November 24, 2013

New Twist on My Grandmother's Pumpkin Chiffon Pie

My grandfather's father was a 19th century country doctor. When my grandfather was kicked in the head by a horse, his father didn't mess around. He took my grandfather in the kitchen and performed surgery on the kitchen table. A pumpkin pie was in the oven, ruining the traditional pumpkin pie forever for the young patient - and I imagine the rest of his family, as well.

When my grandparents married, my grandmother was determined to make a pumpkin pie that my grandfather would eat. She found a recipe for pumpkin chiffon pie in a magazine and sure enough, the pie was a hit. It was the only pumpkin pie Granddaddy would eat, and it has been a mainstay of my family's holiday meals for nearly 90 years.

Inspired by a post on my friend Lea's Facebook wall, I decided to try to make a healthier version of Grandmother's recipe. The texture is a little different, but it's still delicious, and has the lighter feel of a chiffon pie.

I changed Grandmother's traditional pie crust by going gluten-free. Similar to a graham cracker crust but with a bit of a crunch, it's the perfect complement to the flavor of pumpkin.

4 1.2 oz. bags of Kay's Naturals "Almond Delight" Protein Puffs
8 tablespoons butter, melted

Crush the almond puffs. (I put mine in a blender but a rolling pin would work.) Pour melted butter over the crushed puffs and mix thoroughly. Press into a pie pan and bake at 350 degrees for 8-10 minutes, until lightly browned.

1 15 oz. can of Farmer's Market Organic Pumpkin Pie Mix
1 envelope of plain gelatin
1/4 cup cold water
3 eggs (separated)
1/2 cup soy milk (I used the Pumpkin Spice flavor, but Vanilla would work, too.)
1/4 cup maple syrup (separated)

Soften gelatin in water and set aside. Beat egg yolk and add soy milk, pumpkin pie mix, and 1/8 cup maple syrup. Cook until mixture thickens. Lower the heat and add gelatin and stir in until thoroughly dissolved. The gelatin will thin the mixture somewhat, so continue to cook on low heat until mixture thickens again. Remove from heat and allow to cool. Beat egg whites with remaining 1/8 cup of maple syrup. Fold into pumpkin mix. Pour into baked crust and chill.

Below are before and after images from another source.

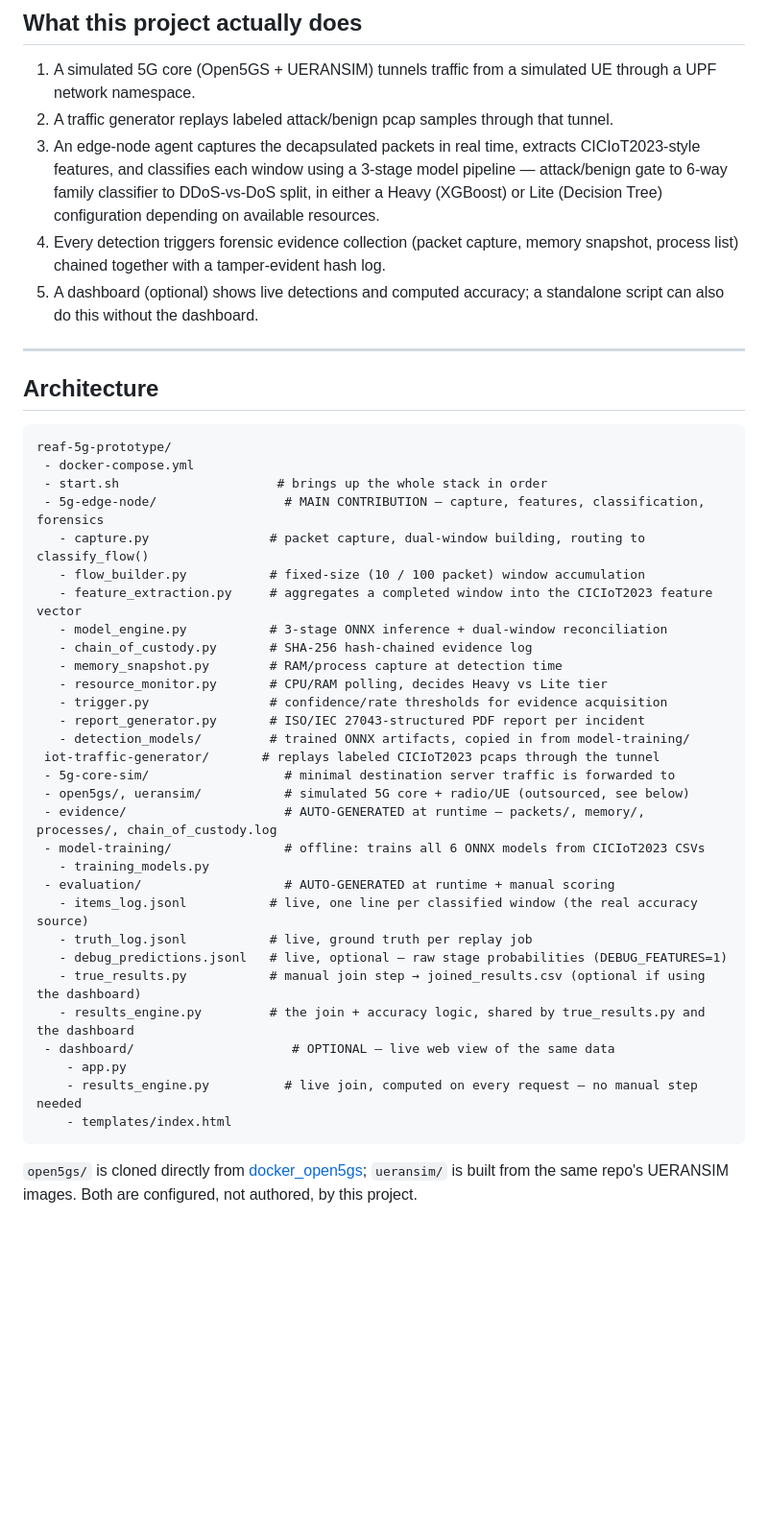
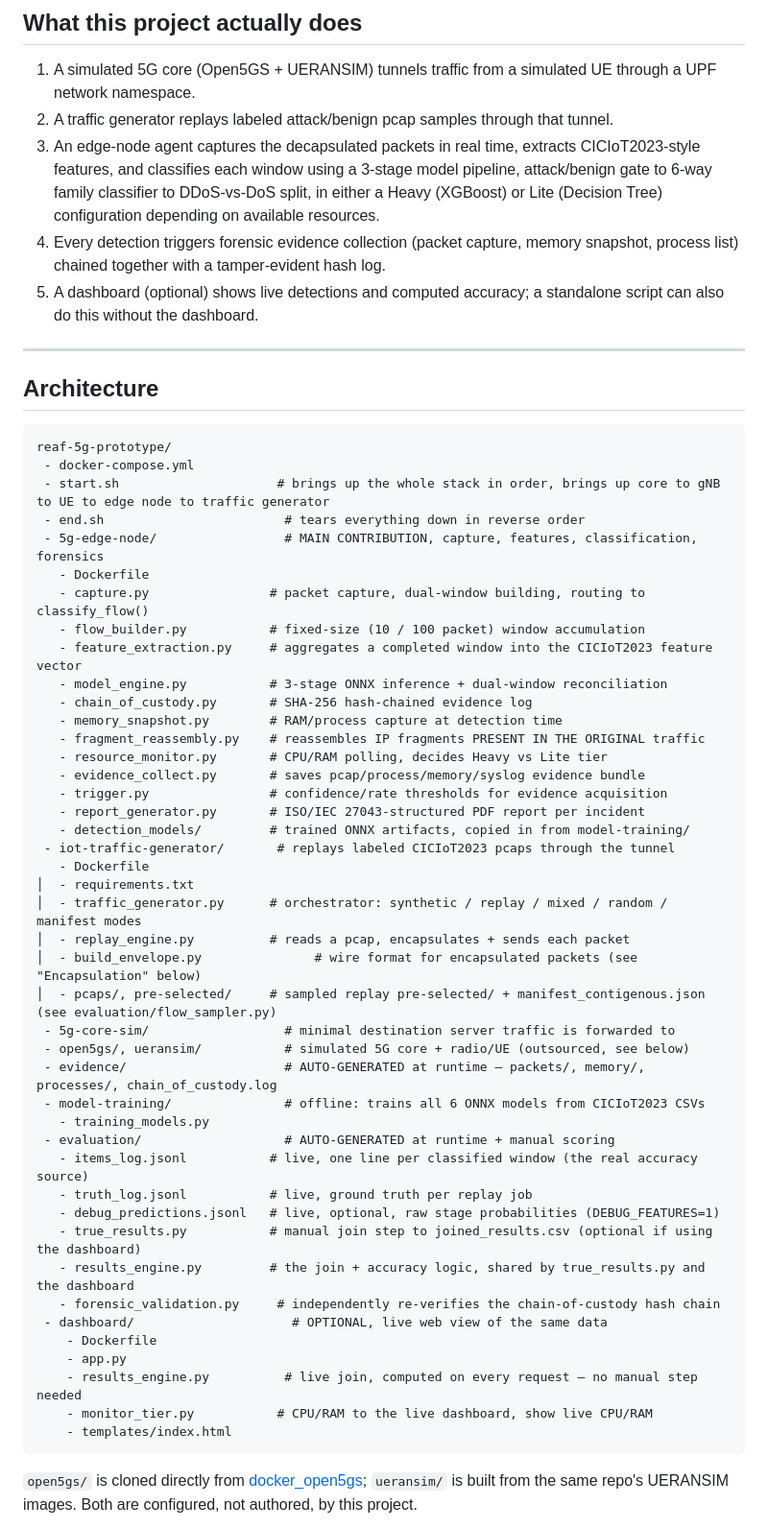
Before and after one commit to maremethembalethu-hue/reaf-5g-prototype, a Markdown page: README.md, the part around one of its changes. Shown at 96% size. Rendered like a GitHub page; blank space fills up the shorter version.

Commit message:
2nd update of the Readme file

````diff
--- a/README.md
+++ b/README.md
@@ -8,7 +8,7 @@ A two-tier (Heavy/Lite) machine-learning intrusion detection system that classif
 
 1. A simulated 5G core (Open5GS + UERANSIM) tunnels traffic from a simulated UE through a UPF network namespace.
 2. A traffic generator replays labeled attack/benign pcap samples through that tunnel.
-3. An edge-node agent captures the decapsulated packets in real time, extracts CICIoT2023-style features, and classifies each window using a 3-stage model pipeline — attack/benign gate to 6-way family classifier to DDoS-vs-DoS split, in either a Heavy (XGBoost) or Lite (Decision Tree) configuration depending on available resources.
+3. An edge-node agent captures the decapsulated packets in real time, extracts CICIoT2023-style features, and classifies each window using a 3-stage model pipeline, attack/benign gate to 6-way family classifier to DDoS-vs-DoS split, in either a Heavy (XGBoost) or Lite (Decision Tree) configuration depending on available resources.
 4. Every detection triggers forensic evidence collection (packet capture, memory snapshot, process list) chained together with a tamper-evident hash log.
 5. A dashboard (optional) shows live detections and computed accuracy; a standalone script can also do this without the dashboard.
 
@@ -19,19 +19,29 @@ A two-tier (Heavy/Lite) machine-learning intrusion detection system that classif
 ```
 reaf-5g-prototype/
  - docker-compose.yml
- - start.sh                     # brings up the whole stack in order
- - 5g-edge-node/                 # MAIN CONTRIBUTION — capture, features, classification, forensics
+ - start.sh                     # brings up the whole stack in order, brings up core to gNB to UE to edge node to traffic generator
+ - end.sh                        # tears everything down in reverse order
+ - 5g-edge-node/                 # MAIN CONTRIBUTION, capture, features, classification, forensics
+   - Dockerfile
    - capture.py                # packet capture, dual-window building, routing to classify_flow()
    - flow_builder.py           # fixed-size (10 / 100 packet) window accumulation
    - feature_extraction.py     # aggregates a completed window into the CICIoT2023 feature vector
    - model_engine.py           # 3-stage ONNX inference + dual-window reconciliation
    - chain_of_custody.py       # SHA-256 hash-chained evidence log
    - memory_snapshot.py        # RAM/process capture at detection time
+   - fragment_reassembly.py    # reassembles IP fragments PRESENT IN THE ORIGINAL traffic
    - resource_monitor.py       # CPU/RAM polling, decides Heavy vs Lite tier
+   - evidence_collect.py       # saves pcap/process/memory/syslog evidence bundle
    - trigger.py                # confidence/rate thresholds for evidence acquisition
    - report_generator.py       # ISO/IEC 27043-structured PDF report per incident
    - detection_models/         # trained ONNX artifacts, copied in from model-training/
- iot-traffic-generator/       # replays labeled CICIoT2023 pcaps through the tunnel
+ - iot-traffic-generator/       # replays labeled CICIoT2023 pcaps through the tunnel
+   - Dockerfile
+│  - requirements.txt
+│  - traffic_generator.py      # orchestrator: synthetic / replay / mixed / random / manifest modes
+│  - replay_engine.py          # reads a pcap, encapsulates + sends each packet
+│  - build_envelope.py               # wire format for encapsulated packets (see "Encapsulation" below)
+│  - pcaps/, pre-selected/     # sampled replay pre-selected/ + manifest_contigenous.json (see evaluation/flow_sampler.py)
  - 5g-core-sim/                  # minimal destination server traffic is forwarded to
  - open5gs/, ueransim/           # simulated 5G core + radio/UE (outsourced, see below)
  - evidence/                     # AUTO-GENERATED at runtime — packets/, memory/, processes/, chain_of_custody.log
@@ -40,12 +50,15 @@ reaf-5g-prototype/
  - evaluation/                   # AUTO-GENERATED at runtime + manual scoring
    - items_log.jsonl           # live, one line per classified window (the real accuracy source)
    - truth_log.jsonl           # live, ground truth per replay job
-   - debug_predictions.jsonl   # live, optional — raw stage probabilities (DEBUG_FEATURES=1)
-   - true_results.py           # manual join step → joined_results.csv (optional if using the dashboard)
+   - debug_predictions.jsonl   # live, optional, raw stage probabilities (DEBUG_FEATURES=1)
+   - true_results.py           # manual join step to joined_results.csv (optional if using the dashboard)
    - results_engine.py         # the join + accuracy logic, shared by true_results.py and the dashboard
- - dashboard/                     # OPTIONAL — live web view of the same data
+   - forensic_validation.py     # independently re-verifies the chain-of-custody hash chain
+ - dashboard/                     # OPTIONAL, live web view of the same data
+    - Dockerfile
     - app.py
     - results_engine.py          # live join, computed on every request — no manual step needed
+    - monitor_tier.py           # CPU/RAM to the live dashboard, show live CPU/RAM
     - templates/index.html
 ```
 
````
Also changed, not shown: other parts of README.md (+18 -0 lines).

We let it cool a couple of hours before my mom and I each tried a piece. Like her father before her, Mom declared it a hit, although she did suggest that it could use Grandmother's crowning touch...Cool Whip.

I guess there's a limit to how healthy you can go with a holiday favorite.

Until next time, 

I am reminded of your sincere faith, a faith that dwelt first in your grandmother Lois and your mother Eunice and now, I am sure dwells in you as well. ~ 2 Timothy 1:5

November 19, 2013

Not My Place

Source: Google Images
I can't begin to tell you how many times I have seen someone with a "Homeless and Hungry" sign and thought, "If only I had food in the car, I'd give it to them." Then last week, it happened.

I ran some errands during lunch and grabbed a hamburger and french fries from McDonald's, planning to eat them in the car on the way back to the office. I had just begun to sample some fries when I pulled up at a light and saw the "Homeless and Hungry Vet" sign. For a moment, I was uncomfortable. I had long vowed that if I saw someone asking for food and I had food in the car to give, I would do so. But this was my lunch. I had already started eating the french fries. And it was McDonald's so it wasn't the most nutritious meal to offer someone. It might even be seen as downright insulting.

But I couldn't exactly sit there in front of the guy and continue to eat my french fries. There was that promise I had made over and over again. The voice in my head reminded me that I wasn't being asked to make a huge sacrifice, I was just being asked to do what I had said I would do.

I rolled my window down and held the bag out. "Do you want my lunch?"  "Yes," he replied as he came to my car and took the bag. He returned to his spot, stuck the bag in the bushes, and held his sign up.

Seriously? He wasn't going to eat it? Was he just waiting for lunch hour traffic to die down? Was he hoping for something better? Was he afraid if he was seen eating, it would cost him more lucrative donations? 

Heck, if he wasn't going to eat it, could he give my lunch back to me? After all, I had enjoyed the few french fries I managed to eat before the attack of the guilty conscience.

Then I realized it wasn't my place to question what the guy was going to do with the lunch. It wasn't my lunch anymore, it was his. What he did with it was between him and God. 

The truth is, everything I have is on loan from God. It's my place to remember that and to be obedient to His Word, even when it's inconvenient.

Until next time,

"If you have two coats," he replied, "give one to the poor. If you have extra food, give it away to those who are hungry." ~ Luke 3:11